Stored entries
* * * * *

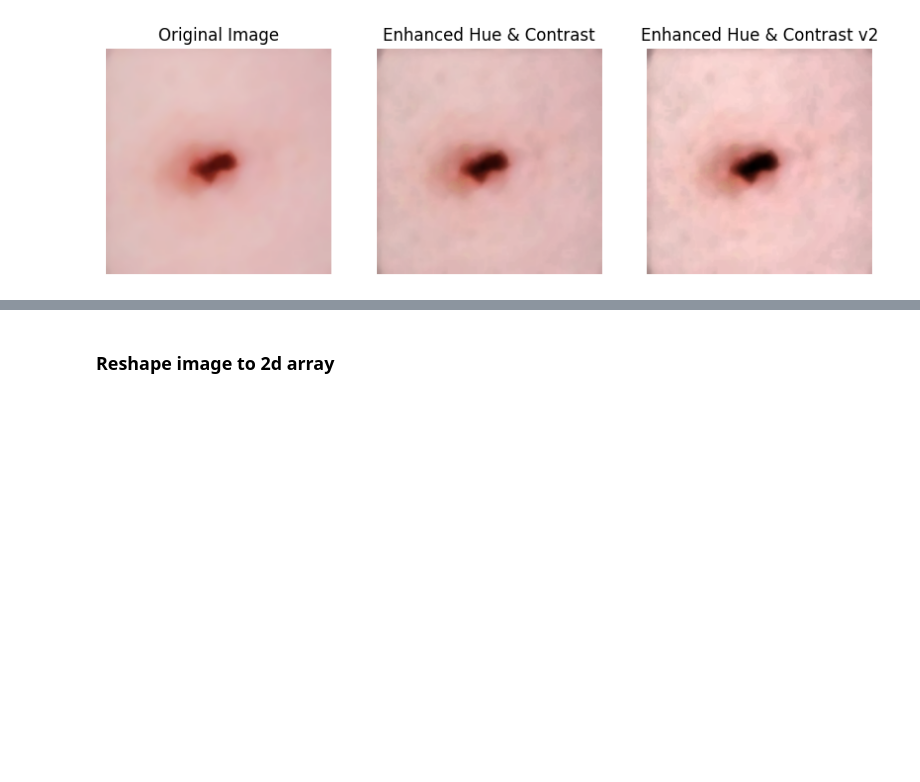
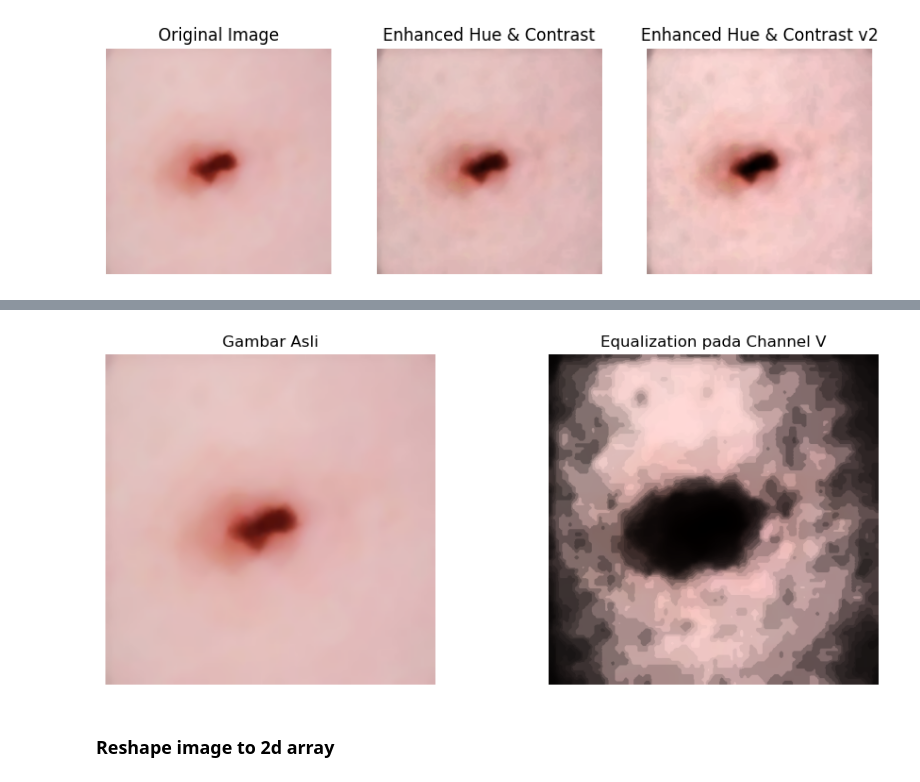
Before and after one commit to PCD-G4/PROJRCT_MELANOMA, a Jupyter notebook: melanoma_detection.ipynb, the cells around one changed output, grey strips where cells are left out. Saved outputs shown, nothing was run; the diff lists cells and outputs as text; code cells hidden in the pictures; blank space fills up the shorter version.

```diff
--- a/melanoma_detection.ipynb
+++ b/melanoma_detection.ipynb
@@ -209,3 +278,27 @@ equalized_color_rgb = image_enhancedv2
+# %%
+# Equalize hanya channel V
+v_eq = cv2.equalizeHist(v)
+
+# Gabungkan kembali
+hsv_eq = cv2.merge([h, s, v_eq])
+
+image_eq_rgb = cv2.cvtColor(hsv_eq, cv2.COLOR_HSV2RGB)
+
+plt.figure(figsize=(10, 4))
+plt.subplot(1, 2, 1)
+plt.title('Gambar Asli')
+plt.imshow(image)
+plt.axis('off')
+
+plt.subplot(1, 2, 2)
+plt.title('Equalization pada Channel V')
+plt.imshow(image_eq_rgb)
+plt.axis('off')
+
+plt.tight_layout()
+plt.show()
+# %% [output]
+[figure, added]
 # %% [markdown]
 ### Reshape image to 2d array
 # %%
```
Also changed, not shown: parts of 5 cells of this notebook.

* * * * *

* Work to be completed
Count all lines of the data that include "imshow". The answer is the number alone.

* Finished exercise
2